*The problem*. Read the entries below and pull out each line with the string "icon".

Dataset records:
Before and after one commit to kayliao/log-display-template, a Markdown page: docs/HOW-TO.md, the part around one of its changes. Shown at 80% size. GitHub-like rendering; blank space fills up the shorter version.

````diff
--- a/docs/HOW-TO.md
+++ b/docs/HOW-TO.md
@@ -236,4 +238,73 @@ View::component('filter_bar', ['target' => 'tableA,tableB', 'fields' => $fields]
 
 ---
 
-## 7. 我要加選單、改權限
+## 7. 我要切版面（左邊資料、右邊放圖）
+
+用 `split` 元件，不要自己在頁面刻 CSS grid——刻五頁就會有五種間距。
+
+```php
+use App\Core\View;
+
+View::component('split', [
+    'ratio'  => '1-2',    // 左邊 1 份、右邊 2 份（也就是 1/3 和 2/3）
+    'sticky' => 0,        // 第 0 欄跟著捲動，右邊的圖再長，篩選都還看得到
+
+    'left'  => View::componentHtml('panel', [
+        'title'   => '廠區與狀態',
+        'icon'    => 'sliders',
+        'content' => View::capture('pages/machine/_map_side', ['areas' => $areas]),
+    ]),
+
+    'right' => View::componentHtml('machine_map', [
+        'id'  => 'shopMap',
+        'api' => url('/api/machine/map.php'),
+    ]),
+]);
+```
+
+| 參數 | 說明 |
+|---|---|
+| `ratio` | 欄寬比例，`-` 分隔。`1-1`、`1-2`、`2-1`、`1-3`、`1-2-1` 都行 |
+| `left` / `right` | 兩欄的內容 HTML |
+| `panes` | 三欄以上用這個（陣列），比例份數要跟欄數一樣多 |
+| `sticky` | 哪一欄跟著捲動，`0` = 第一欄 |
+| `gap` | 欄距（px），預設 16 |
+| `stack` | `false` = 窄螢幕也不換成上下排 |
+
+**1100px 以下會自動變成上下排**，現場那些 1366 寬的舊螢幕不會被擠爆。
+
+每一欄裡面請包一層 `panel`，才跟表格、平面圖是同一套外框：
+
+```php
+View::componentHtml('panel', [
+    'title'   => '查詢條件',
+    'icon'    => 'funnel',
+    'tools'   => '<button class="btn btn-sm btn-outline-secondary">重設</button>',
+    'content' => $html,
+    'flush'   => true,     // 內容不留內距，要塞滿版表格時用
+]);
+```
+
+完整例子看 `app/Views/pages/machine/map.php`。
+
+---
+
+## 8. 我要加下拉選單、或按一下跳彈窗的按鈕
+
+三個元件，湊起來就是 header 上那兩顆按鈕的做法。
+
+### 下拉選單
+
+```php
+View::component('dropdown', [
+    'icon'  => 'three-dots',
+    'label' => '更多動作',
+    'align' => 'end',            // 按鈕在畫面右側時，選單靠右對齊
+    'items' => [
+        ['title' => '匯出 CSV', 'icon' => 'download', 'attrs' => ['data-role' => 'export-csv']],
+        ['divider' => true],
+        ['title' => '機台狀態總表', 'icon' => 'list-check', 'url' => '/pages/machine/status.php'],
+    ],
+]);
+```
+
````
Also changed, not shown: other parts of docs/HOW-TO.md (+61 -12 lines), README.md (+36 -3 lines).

* * *

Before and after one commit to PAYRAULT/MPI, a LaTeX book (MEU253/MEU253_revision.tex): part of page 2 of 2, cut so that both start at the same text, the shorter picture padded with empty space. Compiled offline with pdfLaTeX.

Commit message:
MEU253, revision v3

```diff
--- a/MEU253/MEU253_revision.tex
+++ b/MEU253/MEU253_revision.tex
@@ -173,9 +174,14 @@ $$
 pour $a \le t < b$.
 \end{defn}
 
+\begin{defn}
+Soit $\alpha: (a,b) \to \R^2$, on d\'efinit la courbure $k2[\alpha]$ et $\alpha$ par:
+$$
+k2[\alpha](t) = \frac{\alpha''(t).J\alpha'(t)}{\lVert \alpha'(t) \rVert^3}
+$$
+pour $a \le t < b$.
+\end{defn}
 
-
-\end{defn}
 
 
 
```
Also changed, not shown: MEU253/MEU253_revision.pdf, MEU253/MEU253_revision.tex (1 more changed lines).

...

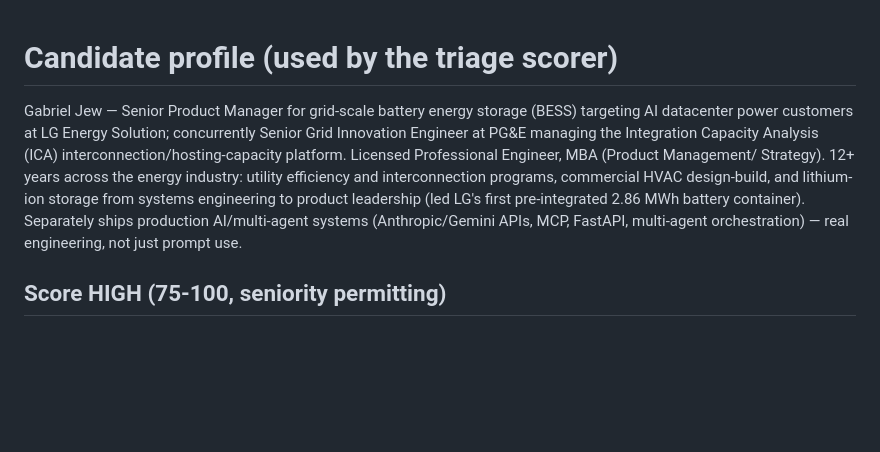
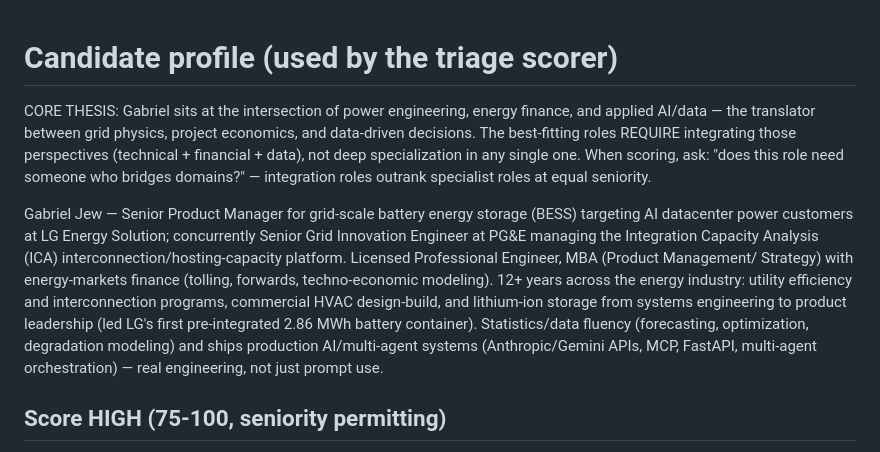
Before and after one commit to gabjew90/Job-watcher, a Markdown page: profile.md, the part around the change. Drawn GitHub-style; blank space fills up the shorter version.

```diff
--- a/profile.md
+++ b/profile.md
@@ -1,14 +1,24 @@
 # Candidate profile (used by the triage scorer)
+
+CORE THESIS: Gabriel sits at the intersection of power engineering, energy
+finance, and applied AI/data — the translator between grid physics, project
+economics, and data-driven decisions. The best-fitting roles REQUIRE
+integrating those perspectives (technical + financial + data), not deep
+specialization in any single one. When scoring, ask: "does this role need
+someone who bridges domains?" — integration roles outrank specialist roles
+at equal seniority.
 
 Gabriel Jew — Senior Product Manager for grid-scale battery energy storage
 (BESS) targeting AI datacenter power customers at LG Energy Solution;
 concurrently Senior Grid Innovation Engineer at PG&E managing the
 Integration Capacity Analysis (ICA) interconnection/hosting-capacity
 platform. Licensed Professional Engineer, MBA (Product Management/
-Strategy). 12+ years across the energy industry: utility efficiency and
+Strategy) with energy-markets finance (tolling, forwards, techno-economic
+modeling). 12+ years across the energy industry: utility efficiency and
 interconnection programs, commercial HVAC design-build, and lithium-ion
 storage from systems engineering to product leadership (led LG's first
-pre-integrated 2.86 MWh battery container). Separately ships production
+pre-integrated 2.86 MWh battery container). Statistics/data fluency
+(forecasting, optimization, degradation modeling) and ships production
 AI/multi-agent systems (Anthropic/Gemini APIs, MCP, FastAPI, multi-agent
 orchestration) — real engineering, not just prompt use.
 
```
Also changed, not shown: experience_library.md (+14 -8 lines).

*Response area*.
+        'icon'    => 'sliders',
+    'icon'    => 'funnel',
+    'icon'  => 'three-dots',
+        ['title' => '匯出 CSV', 'icon' => 'download', 'attrs' => ['data-role' => 'export-csv']],
+        ['title' => '機台狀態總表', 'icon' => 'list-check', 'url' => '/pages/machine/status.php'],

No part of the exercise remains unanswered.